The Aces on Bridge: Saturday, March 27, 2010

Dealer: South

Vul: N/S

Q 3 2
A K 7 4
Q 2
Q J 10 9
West East
10 8 7 9
Q 9 6 J 10 8 3 2
7 5 K J 9 8
K 7 5 4 3 8 6 2
A K J 6 5 4
A 10 6 4 3


South West North East
1 Pass 2 Pass
3 Pass 3 Pass
4 Pass 4 Pass
6 All Pass    

Opening Lead:6

“Sometimes I think

I’ll tell him how he’s fooled,

But when I see his eyes, I shrink,

My purpose cooled.”

— Charles Frederick Johnson

During the last 80 years, one of the most testing areas of the game for experts has been to compose and solve par hands — deals for which there is a correct line in abstract. These can be either single-dummy problems, when you see just your hand and dummy, or double-dummy, when you see all four hands.


Today’s deal is a single-dummy problem in six spades, but the published solution was not best. It said that rather than trying to ruff out the diamonds, you should establish the club suit.


It claimed that you should win the lead of the heart jack, pitch the club ace on the heart king, and run the clubs, pitching diamonds. Even if the club king is offside, the solution suggested that you can get all four of your diamond losers away.


But this line would fail if West had started with a doubleton club. Also, given today’s lie of the cards, if West were devious enough to duck the club king twice, he would take the third club and return the suit for East to ruff, killing a vital discard.


The correct line, after you take two successful ruffing finesses, seems to me to draw one trump from hand, then lead the diamond ace and another diamond, planning to ruff your last diamond with the spade queen and claim.

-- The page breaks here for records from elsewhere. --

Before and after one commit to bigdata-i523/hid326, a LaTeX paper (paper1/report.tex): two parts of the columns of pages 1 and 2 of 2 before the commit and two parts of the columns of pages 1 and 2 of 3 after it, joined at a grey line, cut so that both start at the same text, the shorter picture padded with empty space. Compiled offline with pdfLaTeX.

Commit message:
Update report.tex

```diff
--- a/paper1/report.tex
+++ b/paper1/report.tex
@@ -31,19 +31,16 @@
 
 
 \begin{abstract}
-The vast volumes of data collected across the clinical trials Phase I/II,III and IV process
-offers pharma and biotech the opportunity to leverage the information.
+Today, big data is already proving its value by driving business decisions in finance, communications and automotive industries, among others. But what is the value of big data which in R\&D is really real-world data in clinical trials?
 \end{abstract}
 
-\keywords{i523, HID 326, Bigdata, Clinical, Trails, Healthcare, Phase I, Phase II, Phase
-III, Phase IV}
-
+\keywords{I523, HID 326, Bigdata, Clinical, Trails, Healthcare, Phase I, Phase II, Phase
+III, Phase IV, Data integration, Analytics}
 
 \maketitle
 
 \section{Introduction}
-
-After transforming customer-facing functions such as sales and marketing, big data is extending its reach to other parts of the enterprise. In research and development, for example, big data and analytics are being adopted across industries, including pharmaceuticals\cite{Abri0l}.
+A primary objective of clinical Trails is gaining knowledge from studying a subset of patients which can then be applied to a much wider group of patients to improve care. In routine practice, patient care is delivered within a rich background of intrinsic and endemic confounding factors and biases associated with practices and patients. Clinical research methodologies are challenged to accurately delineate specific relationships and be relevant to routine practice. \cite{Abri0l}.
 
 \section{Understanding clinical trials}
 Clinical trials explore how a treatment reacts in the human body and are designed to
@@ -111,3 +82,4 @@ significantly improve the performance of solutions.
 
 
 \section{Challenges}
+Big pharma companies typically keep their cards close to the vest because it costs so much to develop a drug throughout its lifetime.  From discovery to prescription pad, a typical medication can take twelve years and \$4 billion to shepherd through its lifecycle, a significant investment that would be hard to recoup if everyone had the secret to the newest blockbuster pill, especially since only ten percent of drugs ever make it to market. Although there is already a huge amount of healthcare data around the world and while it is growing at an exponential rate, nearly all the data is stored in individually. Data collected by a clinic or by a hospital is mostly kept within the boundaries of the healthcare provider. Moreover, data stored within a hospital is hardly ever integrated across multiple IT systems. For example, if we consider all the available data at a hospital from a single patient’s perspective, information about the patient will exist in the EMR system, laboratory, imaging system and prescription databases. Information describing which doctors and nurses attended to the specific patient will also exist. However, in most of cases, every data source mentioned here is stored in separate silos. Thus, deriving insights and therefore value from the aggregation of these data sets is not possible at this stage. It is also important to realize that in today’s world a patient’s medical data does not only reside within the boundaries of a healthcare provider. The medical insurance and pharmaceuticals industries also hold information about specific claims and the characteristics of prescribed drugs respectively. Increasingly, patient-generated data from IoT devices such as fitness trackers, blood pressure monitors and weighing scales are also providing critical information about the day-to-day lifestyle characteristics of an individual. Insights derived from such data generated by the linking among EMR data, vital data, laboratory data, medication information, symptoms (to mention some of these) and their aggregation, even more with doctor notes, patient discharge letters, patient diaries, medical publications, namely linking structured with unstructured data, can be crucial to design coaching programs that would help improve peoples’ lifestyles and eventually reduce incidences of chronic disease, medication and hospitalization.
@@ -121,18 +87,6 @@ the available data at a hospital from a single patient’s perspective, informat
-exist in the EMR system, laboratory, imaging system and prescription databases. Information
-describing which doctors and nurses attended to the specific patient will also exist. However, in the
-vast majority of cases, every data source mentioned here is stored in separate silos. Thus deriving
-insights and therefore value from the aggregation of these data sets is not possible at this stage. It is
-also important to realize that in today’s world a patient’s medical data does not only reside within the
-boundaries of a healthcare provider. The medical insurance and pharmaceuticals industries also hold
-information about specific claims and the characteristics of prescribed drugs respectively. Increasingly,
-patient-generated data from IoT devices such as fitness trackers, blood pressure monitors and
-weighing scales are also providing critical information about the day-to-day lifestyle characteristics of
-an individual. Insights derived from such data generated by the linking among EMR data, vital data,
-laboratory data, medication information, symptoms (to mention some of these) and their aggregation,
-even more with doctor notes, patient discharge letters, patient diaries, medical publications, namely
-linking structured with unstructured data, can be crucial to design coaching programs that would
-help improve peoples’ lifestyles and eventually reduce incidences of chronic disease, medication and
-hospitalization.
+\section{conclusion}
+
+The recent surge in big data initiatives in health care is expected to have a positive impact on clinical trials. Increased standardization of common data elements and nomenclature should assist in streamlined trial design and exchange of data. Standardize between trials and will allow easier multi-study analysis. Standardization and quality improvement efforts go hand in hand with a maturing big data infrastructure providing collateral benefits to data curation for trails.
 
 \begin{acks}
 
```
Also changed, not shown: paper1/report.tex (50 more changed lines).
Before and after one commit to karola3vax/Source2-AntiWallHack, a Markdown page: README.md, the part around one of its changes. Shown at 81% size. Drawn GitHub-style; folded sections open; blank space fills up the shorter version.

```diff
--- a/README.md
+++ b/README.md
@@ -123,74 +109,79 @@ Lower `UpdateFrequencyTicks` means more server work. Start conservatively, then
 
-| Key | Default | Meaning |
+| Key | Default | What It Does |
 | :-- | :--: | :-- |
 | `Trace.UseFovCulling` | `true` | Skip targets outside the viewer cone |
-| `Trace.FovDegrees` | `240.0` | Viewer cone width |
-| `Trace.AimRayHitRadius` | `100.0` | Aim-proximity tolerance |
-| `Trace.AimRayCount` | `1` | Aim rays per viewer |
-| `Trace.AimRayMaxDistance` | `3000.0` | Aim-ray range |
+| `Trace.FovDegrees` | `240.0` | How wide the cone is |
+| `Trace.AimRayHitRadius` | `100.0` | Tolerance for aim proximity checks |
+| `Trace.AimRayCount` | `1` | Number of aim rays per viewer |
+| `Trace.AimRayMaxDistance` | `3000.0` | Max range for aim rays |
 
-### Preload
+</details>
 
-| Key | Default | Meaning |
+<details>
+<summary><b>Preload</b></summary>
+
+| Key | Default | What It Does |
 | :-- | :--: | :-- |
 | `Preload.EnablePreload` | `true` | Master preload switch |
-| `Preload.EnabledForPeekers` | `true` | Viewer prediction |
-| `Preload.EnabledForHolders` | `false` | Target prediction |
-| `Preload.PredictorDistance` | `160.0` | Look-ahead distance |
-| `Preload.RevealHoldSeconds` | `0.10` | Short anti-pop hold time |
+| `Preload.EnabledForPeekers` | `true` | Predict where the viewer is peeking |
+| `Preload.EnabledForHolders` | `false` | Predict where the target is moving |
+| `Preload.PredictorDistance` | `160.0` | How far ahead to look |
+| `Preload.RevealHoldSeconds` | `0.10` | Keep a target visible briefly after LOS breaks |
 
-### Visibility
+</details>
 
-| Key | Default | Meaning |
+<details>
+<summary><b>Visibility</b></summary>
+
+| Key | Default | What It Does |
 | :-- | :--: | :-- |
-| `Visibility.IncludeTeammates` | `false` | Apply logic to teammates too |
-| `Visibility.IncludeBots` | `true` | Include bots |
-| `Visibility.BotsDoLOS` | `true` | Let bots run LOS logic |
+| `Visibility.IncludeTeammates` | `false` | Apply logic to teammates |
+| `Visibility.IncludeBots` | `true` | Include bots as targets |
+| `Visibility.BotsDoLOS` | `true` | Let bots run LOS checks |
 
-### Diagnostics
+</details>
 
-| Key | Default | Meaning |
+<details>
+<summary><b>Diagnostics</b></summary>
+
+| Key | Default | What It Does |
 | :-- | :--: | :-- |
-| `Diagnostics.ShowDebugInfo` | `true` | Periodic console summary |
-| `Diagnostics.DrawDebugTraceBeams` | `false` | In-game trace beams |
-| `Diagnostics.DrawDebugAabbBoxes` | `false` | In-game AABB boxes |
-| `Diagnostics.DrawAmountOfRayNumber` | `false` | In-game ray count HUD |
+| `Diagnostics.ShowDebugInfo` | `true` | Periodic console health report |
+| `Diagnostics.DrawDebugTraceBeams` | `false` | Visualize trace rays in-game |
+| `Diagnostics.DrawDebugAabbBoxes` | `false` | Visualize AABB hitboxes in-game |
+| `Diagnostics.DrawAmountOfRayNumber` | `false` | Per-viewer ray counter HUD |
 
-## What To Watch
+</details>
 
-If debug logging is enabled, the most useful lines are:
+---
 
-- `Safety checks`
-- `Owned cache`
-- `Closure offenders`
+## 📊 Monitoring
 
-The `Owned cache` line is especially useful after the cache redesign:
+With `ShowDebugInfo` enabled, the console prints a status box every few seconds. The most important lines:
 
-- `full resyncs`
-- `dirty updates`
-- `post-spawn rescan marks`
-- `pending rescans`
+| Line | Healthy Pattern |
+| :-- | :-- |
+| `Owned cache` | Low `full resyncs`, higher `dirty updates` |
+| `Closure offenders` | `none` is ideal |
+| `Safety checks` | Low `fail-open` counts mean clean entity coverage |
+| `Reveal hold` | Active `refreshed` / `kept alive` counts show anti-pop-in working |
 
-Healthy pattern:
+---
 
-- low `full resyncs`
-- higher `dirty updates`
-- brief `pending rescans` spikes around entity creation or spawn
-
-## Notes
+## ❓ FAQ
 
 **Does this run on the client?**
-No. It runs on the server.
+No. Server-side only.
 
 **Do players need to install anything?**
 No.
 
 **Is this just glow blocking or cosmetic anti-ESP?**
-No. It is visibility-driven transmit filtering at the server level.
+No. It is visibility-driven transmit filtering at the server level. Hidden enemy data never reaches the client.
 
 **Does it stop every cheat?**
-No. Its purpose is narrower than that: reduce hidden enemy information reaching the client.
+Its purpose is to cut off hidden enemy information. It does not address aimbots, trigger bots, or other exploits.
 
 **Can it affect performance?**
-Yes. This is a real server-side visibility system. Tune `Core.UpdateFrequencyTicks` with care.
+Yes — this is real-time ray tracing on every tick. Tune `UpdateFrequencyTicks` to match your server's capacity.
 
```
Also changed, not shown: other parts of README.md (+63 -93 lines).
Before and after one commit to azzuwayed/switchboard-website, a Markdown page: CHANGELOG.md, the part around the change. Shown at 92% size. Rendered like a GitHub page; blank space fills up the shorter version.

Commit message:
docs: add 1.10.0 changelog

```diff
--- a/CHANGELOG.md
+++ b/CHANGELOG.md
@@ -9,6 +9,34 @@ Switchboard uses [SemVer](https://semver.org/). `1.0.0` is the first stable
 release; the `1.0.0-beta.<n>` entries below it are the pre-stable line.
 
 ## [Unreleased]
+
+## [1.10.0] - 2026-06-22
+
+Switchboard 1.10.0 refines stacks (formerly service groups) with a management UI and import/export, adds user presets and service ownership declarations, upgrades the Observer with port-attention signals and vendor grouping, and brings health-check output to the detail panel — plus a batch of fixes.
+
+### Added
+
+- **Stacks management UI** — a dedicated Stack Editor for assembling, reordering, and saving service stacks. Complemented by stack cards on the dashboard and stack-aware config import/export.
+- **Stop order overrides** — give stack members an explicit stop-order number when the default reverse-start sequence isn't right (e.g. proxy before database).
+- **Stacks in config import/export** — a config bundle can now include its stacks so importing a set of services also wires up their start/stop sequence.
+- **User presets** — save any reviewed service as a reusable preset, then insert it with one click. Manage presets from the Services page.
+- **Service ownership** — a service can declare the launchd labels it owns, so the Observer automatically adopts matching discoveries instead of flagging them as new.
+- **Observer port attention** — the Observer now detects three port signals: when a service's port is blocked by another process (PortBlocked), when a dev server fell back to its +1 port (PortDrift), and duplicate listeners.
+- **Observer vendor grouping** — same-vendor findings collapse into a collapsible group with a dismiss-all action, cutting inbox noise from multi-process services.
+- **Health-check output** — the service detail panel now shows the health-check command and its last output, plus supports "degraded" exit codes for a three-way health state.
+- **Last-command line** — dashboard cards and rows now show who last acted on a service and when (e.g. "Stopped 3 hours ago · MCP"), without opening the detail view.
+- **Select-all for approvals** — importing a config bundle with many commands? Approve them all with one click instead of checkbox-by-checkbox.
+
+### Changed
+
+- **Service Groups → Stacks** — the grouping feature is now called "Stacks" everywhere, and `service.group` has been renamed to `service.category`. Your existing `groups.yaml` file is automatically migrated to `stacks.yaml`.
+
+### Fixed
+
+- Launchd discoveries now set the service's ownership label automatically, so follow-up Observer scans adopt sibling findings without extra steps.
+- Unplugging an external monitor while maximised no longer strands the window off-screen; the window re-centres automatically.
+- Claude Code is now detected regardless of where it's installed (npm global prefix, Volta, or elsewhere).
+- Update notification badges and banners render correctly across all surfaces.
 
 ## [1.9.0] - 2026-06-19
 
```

Unless trumps are 4-0 and some other bad things happen, this line is virtually guaranteed to bring home the contract.

ANSWER: Your partner has suggested about 10-11 points with four spades. It is not clear whether he has club length, but since you have a little extra and decent club intermediates, as well as help in diamonds, you seem to have enough to bid three no-trump.


South Holds:

Q 3 2
A K 7 4
Q 2
Q J 10 9


South West North East
Dbl. 2 Dbl. Pass
2 Pass 2NT Pass


For details of Bobby Wolff’s autobiography, The Lone Wolff, contact If you would like to contact Bobby Wolff, please leave a comment at this blog. Reproduced with permission of United Feature Syndicate, Inc., Copyright 2009. If you are interested in reprinting The Aces on Bridge column, contact